-- Problem --
Please restate the records that follow word for word, omitting any images.

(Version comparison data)
* * * * * * *

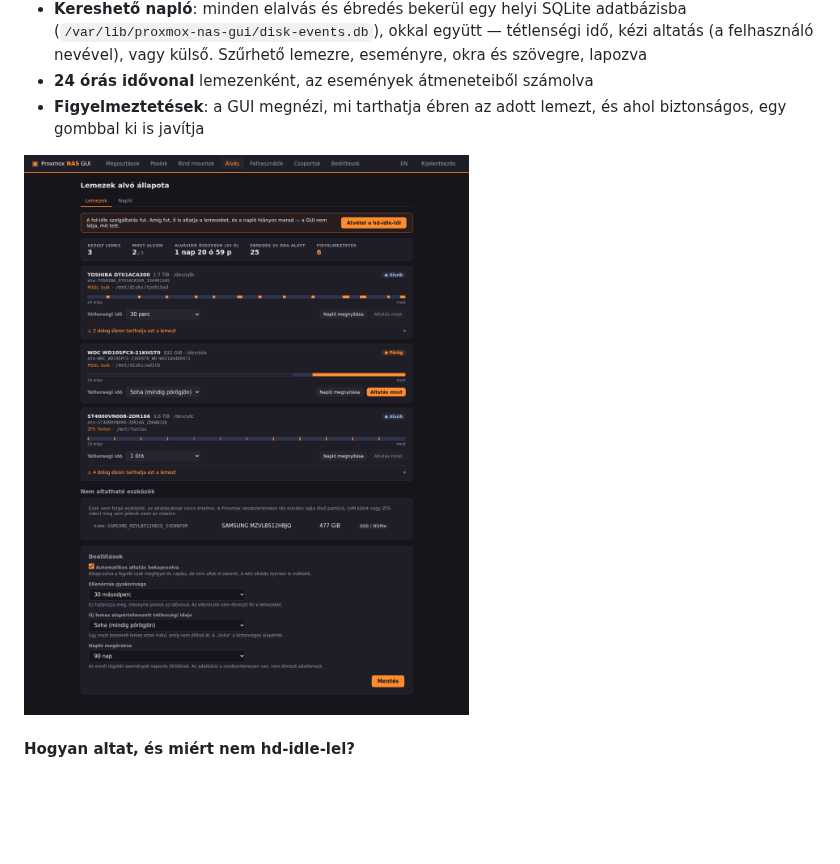
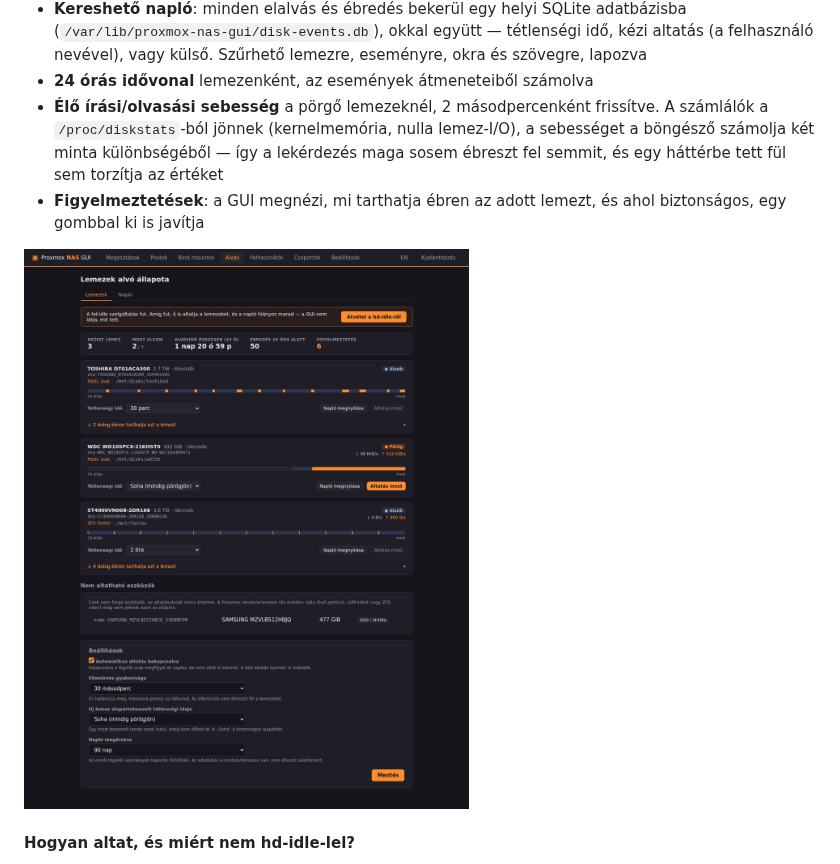
Before and after one commit to kzkz22/proxmox-nas-gui, a Markdown page: README.md, the part around the change. Rendered like a GitHub page; pictures changed too: docs/sleep.png; blank space fills up the shorter version.

```diff
--- a/README.md
+++ b/README.md
@@ -130,6 +130,11 @@ mindhármat kiváltja.
   tétlenségi idő, kézi altatás (a felhasználó nevével), vagy külső. Szűrhető
   lemezre, eseményre, okra és szövegre, lapozva
 - **24 órás idővonal** lemezenként, az események átmeneteiből számolva
+- **Élő írási/olvasási sebesség** a pörgő lemezeknél, 2 másodpercenként
+  frissítve. A számlálók a `/proc/diskstats`-ból jönnek (kernelmemória, nulla
+  lemez-I/O), a sebességet a böngésző számolja két minta különbségéből — így
+  a lekérdezés maga sosem ébreszt fel semmit, és egy háttérbe tett fül sem
+  torzítja az értéket
 - **Figyelmeztetések**: a GUI megnézi, mi tarthatja ébren az adott lemezt, és
   ahol biztonságos, egy gombbal ki is javítja
 
```
Also changed, not shown: 11 other files.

* * * * * * *

-- The completed task --
Before and after one commit to kzkz22/proxmox-nas-gui, a Markdown page: README.md, the part around the change. Rendered like a GitHub page; pictures changed too: docs/sleep.png; blank space fills up the shorter version.

```diff
--- a/README.md
+++ b/README.md
@@ -130,6 +130,11 @@ mindhármat kiváltja.
   tétlenségi idő, kézi altatás (a felhasználó nevével), vagy külső. Szűrhető
   lemezre, eseményre, okra és szövegre, lapozva
 - **24 órás idővonal** lemezenként, az események átmeneteiből számolva
+- **Élő írási/olvasási sebesség** a pörgő lemezeknél, 2 másodpercenként
+  frissítve. A számlálók a `/proc/diskstats`-ból jönnek (kernelmemória, nulla
+  lemez-I/O), a sebességet a böngésző számolja két minta különbségéből — így
+  a lekérdezés maga sosem ébreszt fel semmit, és egy háttérbe tett fül sem
+  torzítja az értéket
 - **Figyelmeztetések**: a GUI megnézi, mi tarthatja ébren az adott lemezt, és
   ahol biztonságos, egy gombbal ki is javítja
 
```
Also changed, not shown: 11 other files.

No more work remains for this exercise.